I’ve yet to try all the extra stuff it can do, and generally just use it for normal pressure cooker tasks. But it performs them all admirably.


#4150

It is really good at making yogurt!


#4151

I’m supremely skeptical of that… I just don’t get it. It seems like that’s gonna be super gross.

I admit I have no rational basis for this belief.

What exactly transpires in that process? I thought yogurt was fermented or something? What is the pressure cooker doing?


#4152

The instant pot process is a one device thing which is nice. Making yogurt is

  1. (optional but highly recommended, you’ll most likely get a bad batch without it) heating the milk at a pretty high temperature (180F) for a time to kill all the bad things that might be there already (basically pasteurizing it)
  2. get the milk at the temperature that the yogurt bacteria love - 115F
  3. add the yogurt bacteria (for this you pull out your last batch of yogurt or just some plain yogurt from your favorite supermarket brand) a dollop will do ya. My wife uses about a tablespoon for a gallon of milk.
  4. hold that temperature as steady as possible for like 8 hours (the amount of time and “tartness” and “thickness” are all correlated, you can play with it with future batches to get it just like you like it)

#4153

Hrmmmmm… what are you doing for your pasturization? Does the pot do that too? I mean, you don’t want it to be too hot, since that’ll screw up the milk, right?


#4154

Right, it’s like 180 degrees for 10 or 20 minutes, can’t remember. The 7-in-one instant pot has a yogurt button for it.

edit: was wrong about scalding, lol That’s what it’s actually called.

Oh, and you don’t need to use the separate jars like she does. We just make a whole vat of it. The steamer rack + separate container is unnecessary.

OK, here’s a “vat of yogurt” method like I was thinking:

You DO need a thermometer, the instant pot doesn’t do 180F and then stop, it just has a timed cycle. So you need to do the first heating step with a thermometer in hand. Oh, it looks like you need to have one to make sure it gets to 114/115 also.

I promise you this is easier than I’m making it out to be.


#4155

Hrm.

Isn’t the yogurt bacteria just gonna end up making it fine anyway? I thought that was kind of the purpose of yogurt.

Thanks though, this was informative. The timed heating makes sense.

Not sure I’d bother with this, since yogurt’s pretty cheap already… but maybe.


#4156

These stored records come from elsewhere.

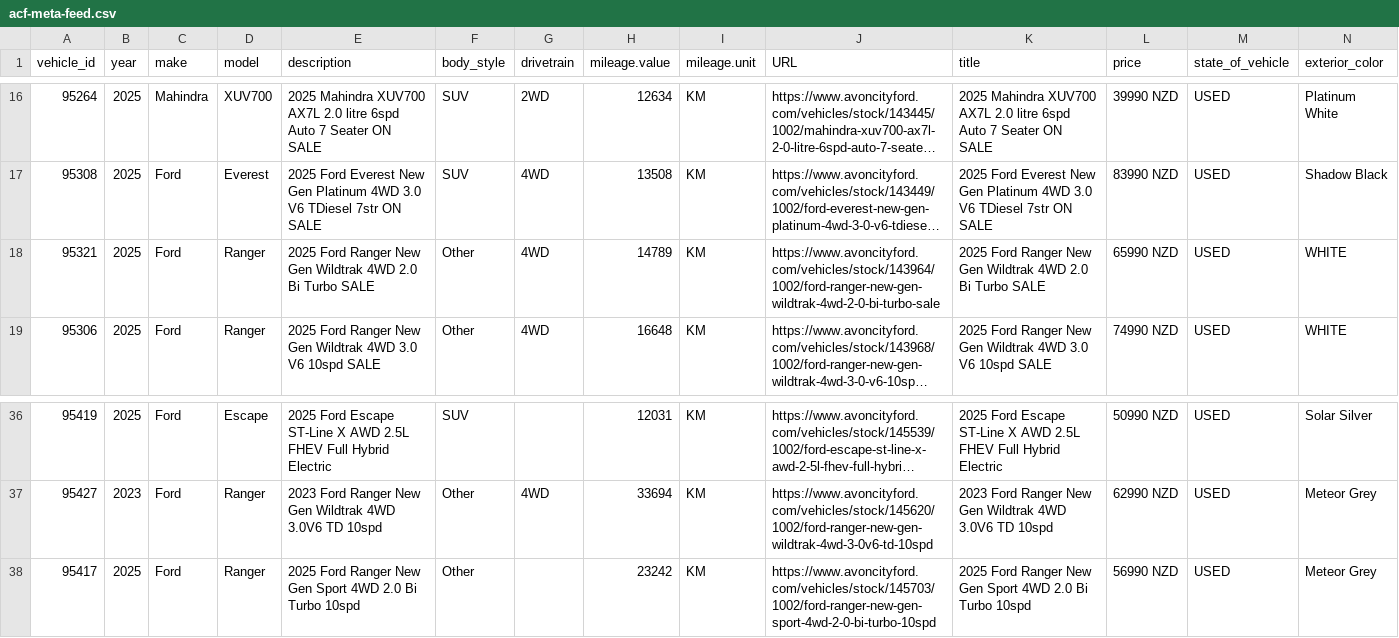
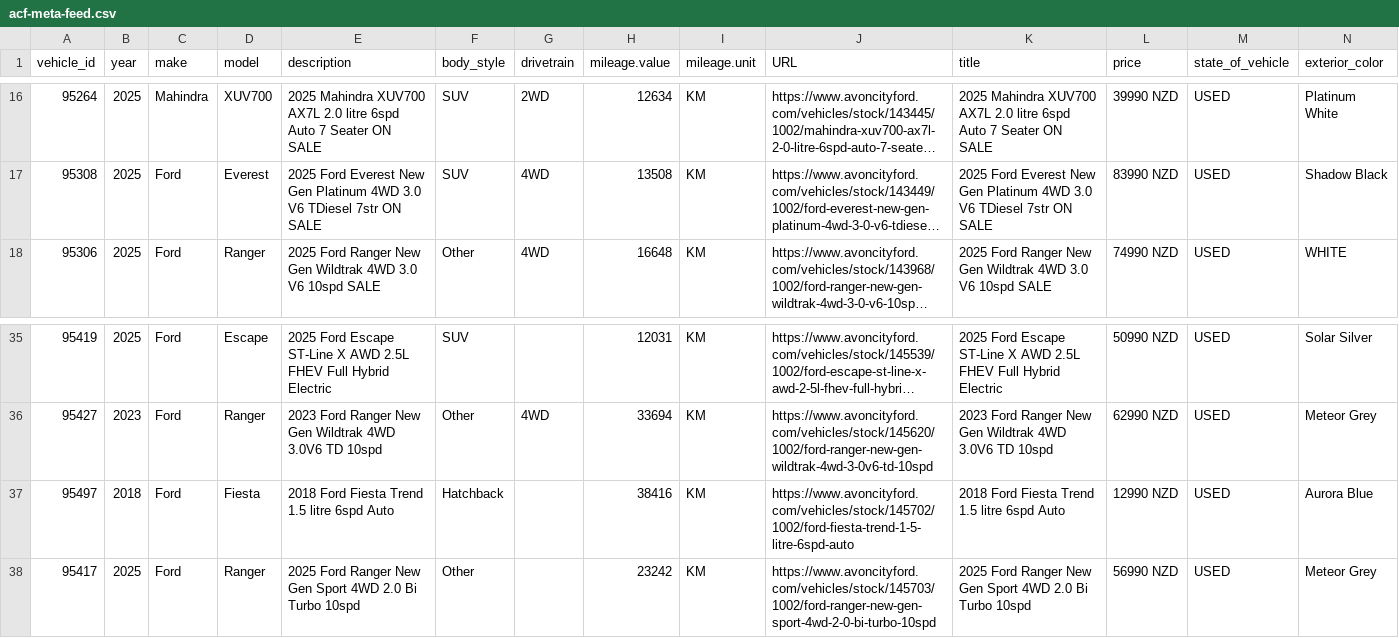
Before and after one commit to AshAcf/acf-meta-feed, a CSV file: public/acf-meta-feed.csv, drawn as a sheet; only a part is shown, gaps mark what is left out; long unchanged cells end in …; removed rows and columns are numbered as before the commit, all else as after; rows hold the shown columns only; the diff names each change by its address in the sheet, - before the commit and + after, or states it on an @@ line.

Commit message:
Update corrected vehicle feed

```diff
--- a/public/acf-meta-feed.csv
+++ b/public/acf-meta-feed.csv
-row 18: 95321 | 2025 | Ford | Ranger | 2025 Ford Ranger New Gen Wildtrak 4WD 2.0 Bi Turbo SALE | Other | 4WD | 14789 | KM | https://www.avoncityford.com/vehicles/stock/143964/1002/ford-ranger-new-gen-wildtrak-4wd-2-0-bi-turbo-sale | 2025 Ford Ranger New Gen Wildtrak 4WD 2.0 Bi Turbo SALE | 65990 NZD | USED | WHITE
+row 37: 95497 | 2018 | Ford | Fiesta | 2018 Ford Fiesta Trend 1.5 litre 6spd Auto | Hatchback |  | 38416 | KM | https://www.avoncityford.com/vehicles/stock/145702/1002/ford-fiesta-trend-1-5-litre-6spd-auto | 2018 Ford Fiesta Trend 1.5 litre 6spd Auto | 12990 NZD | USED | Aurora Blue
```
Also changed, not shown: 2 other files.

If something else gets in there it can ruin your yogurt. It happened once to us in the instant pot when we weren’t careful with the temperature. There are other bacteria that do just fine at 115F and if they don’t taste good, the yogurt won’t.

Mind you, this was one bad batch for like a dozen. It’s actually pretty foolproof and I suspect our yogurt starter was actually the problem.

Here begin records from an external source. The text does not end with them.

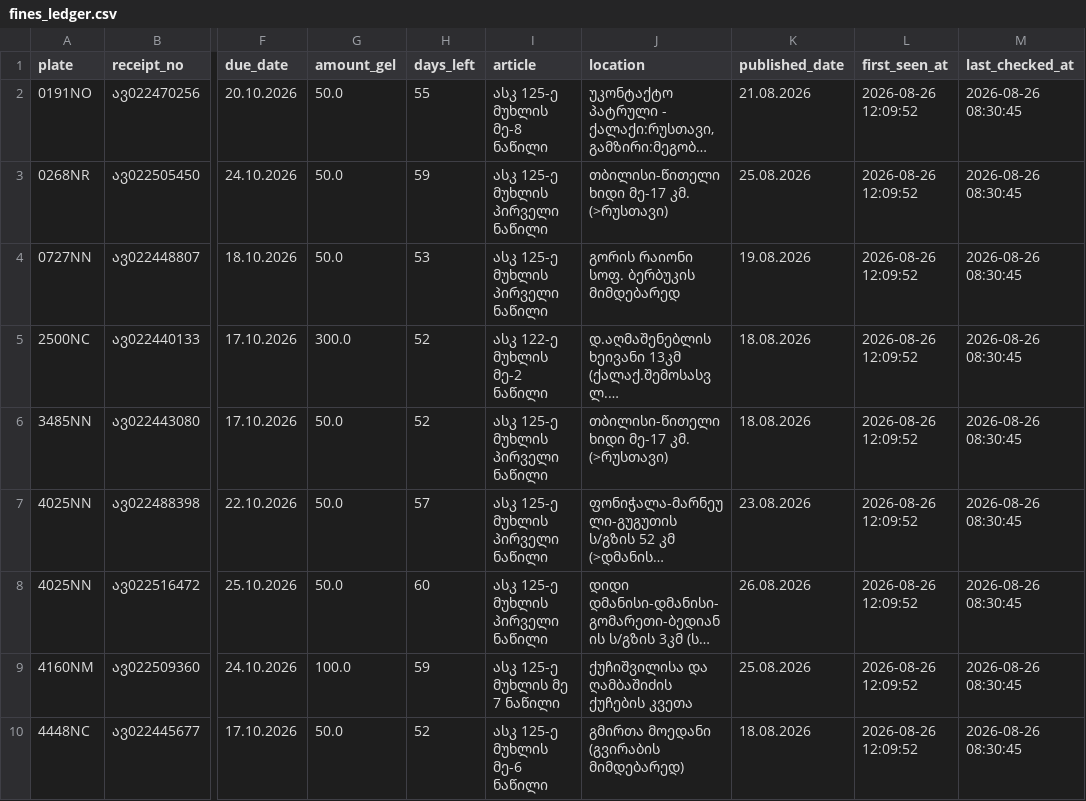
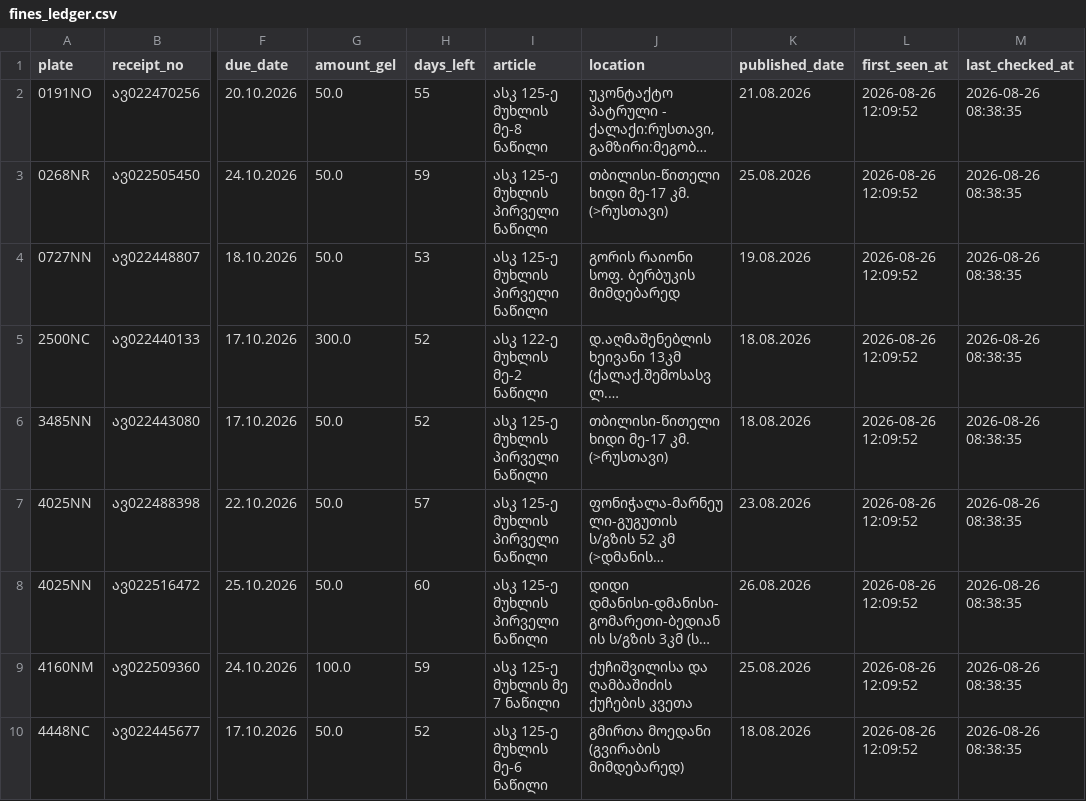
Before and after one commit to scythhe/car_fines, a CSV file: fines_ledger.csv, drawn as a sheet; only a part is shown, gaps mark what is left out; long unchanged cells end in …; the diff covers the shown part only; the diff names each change by its address in the sheet, - before the commit and + after, or states it on an @@ line.

```diff
--- a/fines_ledger.csv
+++ b/fines_ledger.csv
-M2:M10 (last_checked_at): 2026-08-26 08:30:45
+M2:M10 (last_checked_at): 2026-08-26 08:38:35
```
Also changed, not shown: 1 added row and 7 edited cells elsewhere in this file.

#4157

Hmm… that’s interesting that she says the cooker can actually scald the milk directly without a thermometer. Turn on yogurt mode, then flip it to boil? But you said you need to have one?

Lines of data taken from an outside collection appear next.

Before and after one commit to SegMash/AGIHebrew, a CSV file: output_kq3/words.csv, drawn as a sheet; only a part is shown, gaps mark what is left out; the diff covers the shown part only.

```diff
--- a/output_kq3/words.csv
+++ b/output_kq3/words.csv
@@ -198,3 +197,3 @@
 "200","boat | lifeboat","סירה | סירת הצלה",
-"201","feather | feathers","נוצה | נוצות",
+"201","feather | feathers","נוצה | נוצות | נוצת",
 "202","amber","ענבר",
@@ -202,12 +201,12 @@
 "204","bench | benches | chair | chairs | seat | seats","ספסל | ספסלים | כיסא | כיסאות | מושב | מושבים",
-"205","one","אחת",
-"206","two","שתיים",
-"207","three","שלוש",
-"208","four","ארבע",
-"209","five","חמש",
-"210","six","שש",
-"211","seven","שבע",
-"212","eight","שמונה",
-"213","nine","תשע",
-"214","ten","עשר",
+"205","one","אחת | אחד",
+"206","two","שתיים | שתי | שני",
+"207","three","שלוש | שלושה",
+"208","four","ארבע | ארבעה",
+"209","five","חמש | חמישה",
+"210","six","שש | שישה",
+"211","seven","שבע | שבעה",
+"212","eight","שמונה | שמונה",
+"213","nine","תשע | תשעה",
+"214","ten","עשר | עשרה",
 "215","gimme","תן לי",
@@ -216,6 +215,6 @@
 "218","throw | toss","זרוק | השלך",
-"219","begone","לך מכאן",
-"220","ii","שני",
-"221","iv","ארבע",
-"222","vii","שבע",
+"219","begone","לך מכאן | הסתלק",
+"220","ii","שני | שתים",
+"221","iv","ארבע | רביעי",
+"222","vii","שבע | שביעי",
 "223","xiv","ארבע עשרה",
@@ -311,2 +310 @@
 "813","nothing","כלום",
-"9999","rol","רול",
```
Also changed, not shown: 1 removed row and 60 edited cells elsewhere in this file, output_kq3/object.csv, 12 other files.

Now I’m all curious, since I have one of these.


#4158

Well, the other lady said it takes a few for her, she thinks because of her altitude. It’s just safer to measure but if it always makes it to the right temperature for you, then go ahead and skip the measuring. But I’m pretty sure you need it for the 114/115F part to see when to add the culture anyways.

You should have a kitchen thermometer anyways! :)

I recommend one of these or one of the many clones of it on Amazon:


#4159

Thermometers are for rookies!

I actually do, that I use for smoking , but I like the idea of just pushing buttons. It could make sense though for that other lady, as boiling will occur at lower temps at higher altitudes, and generally increases cooking times.

Interesting though. I kind of want to try it.


#4160

A gallon of milk is cheaper than a gallon of yogurt, that’s for sure. Well, you get like 80%+ of the volume anyways. And half that if you want greek yogurt, but then you need to get out cheesecloth and I’m all, “meh” to that.

Come to think of it we might only do a half gallon. I forget what my wife buys these days for this process.


#4161

Thought I would put this here. My next project will include: